## TRY IT
Go through the lines below and tally each one holding "private". Write only the total.

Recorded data
───
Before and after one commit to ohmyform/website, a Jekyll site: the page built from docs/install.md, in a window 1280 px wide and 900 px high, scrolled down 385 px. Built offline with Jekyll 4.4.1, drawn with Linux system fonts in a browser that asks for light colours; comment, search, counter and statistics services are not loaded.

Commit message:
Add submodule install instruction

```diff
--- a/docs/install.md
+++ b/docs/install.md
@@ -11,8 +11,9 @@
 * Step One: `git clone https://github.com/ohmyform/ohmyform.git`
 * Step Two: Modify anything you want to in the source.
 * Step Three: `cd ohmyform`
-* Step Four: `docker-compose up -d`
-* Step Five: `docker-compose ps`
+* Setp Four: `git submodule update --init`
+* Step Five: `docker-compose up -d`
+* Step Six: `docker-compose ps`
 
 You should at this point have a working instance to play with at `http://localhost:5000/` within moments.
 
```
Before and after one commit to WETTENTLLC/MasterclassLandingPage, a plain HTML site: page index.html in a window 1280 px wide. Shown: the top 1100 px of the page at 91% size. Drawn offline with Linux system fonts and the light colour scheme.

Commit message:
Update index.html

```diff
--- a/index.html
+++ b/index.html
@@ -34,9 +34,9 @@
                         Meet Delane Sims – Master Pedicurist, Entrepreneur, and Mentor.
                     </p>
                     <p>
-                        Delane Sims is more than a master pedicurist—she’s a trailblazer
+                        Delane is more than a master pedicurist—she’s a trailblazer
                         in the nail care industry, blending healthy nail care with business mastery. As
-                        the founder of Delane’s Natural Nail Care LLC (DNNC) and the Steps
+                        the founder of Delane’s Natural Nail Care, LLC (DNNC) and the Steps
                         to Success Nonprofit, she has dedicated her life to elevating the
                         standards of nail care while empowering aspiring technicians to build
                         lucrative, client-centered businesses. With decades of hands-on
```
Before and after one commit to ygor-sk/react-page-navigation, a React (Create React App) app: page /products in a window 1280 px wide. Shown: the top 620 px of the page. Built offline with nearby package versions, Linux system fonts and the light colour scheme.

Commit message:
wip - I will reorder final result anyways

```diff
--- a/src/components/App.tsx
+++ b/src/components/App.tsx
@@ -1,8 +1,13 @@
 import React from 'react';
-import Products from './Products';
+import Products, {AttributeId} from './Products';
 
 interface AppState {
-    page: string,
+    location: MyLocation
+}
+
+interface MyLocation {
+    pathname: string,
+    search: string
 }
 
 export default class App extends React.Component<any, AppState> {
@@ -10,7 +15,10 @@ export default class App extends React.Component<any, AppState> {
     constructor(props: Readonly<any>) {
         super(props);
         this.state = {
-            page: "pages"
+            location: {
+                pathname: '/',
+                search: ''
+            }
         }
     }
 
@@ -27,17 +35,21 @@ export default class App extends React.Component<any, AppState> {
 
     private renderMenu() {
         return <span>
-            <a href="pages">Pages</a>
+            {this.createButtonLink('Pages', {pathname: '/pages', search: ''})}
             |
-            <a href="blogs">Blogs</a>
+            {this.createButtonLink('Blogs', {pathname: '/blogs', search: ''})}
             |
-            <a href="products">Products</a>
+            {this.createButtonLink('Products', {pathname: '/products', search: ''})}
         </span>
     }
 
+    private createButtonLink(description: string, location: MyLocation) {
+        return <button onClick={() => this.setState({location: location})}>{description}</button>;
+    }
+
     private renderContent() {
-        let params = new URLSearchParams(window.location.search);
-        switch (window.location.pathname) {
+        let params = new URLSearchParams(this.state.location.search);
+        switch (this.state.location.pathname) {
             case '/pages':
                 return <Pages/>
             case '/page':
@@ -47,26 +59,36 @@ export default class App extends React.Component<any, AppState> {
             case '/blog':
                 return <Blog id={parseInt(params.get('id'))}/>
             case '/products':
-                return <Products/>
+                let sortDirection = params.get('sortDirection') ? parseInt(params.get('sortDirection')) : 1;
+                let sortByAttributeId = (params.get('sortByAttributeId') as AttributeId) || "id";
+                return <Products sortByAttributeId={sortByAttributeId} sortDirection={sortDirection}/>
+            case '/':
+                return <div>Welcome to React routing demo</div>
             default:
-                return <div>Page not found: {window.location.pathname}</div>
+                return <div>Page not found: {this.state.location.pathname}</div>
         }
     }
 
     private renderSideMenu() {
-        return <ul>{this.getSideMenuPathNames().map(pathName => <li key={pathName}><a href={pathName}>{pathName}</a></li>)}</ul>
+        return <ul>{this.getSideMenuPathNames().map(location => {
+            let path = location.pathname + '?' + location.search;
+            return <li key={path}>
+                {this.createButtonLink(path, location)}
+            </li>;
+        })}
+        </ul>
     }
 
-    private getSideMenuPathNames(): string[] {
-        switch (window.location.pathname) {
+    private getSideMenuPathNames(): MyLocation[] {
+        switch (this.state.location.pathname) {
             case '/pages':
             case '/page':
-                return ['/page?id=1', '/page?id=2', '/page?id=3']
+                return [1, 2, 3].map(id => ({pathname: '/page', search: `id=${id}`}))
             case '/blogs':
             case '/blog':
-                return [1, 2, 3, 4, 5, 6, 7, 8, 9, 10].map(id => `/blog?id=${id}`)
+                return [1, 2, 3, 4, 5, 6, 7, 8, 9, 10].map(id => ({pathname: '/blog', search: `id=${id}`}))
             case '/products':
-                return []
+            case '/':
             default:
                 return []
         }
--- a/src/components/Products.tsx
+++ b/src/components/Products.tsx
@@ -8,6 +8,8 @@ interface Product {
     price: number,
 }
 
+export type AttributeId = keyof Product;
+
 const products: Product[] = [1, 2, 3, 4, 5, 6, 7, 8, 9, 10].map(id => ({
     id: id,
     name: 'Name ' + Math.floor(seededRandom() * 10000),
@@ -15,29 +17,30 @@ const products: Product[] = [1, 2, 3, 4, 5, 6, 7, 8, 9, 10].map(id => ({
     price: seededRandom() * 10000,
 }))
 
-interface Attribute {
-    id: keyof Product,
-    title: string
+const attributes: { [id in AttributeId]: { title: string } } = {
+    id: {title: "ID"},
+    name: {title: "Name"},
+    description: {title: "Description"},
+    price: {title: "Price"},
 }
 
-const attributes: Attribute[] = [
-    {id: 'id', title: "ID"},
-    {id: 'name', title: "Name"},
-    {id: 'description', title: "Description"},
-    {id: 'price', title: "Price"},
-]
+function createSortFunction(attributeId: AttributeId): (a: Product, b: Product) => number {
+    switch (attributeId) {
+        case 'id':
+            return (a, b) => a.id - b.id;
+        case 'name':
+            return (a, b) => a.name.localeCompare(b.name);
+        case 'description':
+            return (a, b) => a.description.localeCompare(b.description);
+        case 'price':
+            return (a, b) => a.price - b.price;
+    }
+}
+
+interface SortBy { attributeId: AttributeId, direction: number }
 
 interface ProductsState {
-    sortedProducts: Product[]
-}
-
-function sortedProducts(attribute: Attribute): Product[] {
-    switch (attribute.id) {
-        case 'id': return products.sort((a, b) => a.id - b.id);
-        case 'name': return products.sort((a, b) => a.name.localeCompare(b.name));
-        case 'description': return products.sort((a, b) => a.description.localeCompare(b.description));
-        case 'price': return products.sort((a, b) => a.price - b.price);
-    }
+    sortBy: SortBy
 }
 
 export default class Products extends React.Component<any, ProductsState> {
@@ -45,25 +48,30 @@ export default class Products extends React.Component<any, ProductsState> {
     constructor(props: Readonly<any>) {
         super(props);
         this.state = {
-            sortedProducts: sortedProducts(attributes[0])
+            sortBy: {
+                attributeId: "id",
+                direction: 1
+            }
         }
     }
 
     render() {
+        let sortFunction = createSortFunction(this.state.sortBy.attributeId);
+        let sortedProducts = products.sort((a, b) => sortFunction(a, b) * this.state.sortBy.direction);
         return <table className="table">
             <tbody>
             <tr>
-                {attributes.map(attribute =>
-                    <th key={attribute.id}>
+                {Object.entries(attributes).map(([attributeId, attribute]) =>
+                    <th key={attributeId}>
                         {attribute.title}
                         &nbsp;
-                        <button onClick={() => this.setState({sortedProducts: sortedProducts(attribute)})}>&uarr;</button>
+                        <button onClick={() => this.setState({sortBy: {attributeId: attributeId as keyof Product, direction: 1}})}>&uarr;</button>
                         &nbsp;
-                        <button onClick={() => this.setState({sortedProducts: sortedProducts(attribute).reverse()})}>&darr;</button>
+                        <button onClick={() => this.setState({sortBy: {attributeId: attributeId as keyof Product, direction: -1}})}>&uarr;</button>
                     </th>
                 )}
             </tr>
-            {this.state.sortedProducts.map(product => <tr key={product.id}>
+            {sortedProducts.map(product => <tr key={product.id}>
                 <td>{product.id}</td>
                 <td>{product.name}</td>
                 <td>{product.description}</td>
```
───
## RESPONSE TO THIS EXERCISE
6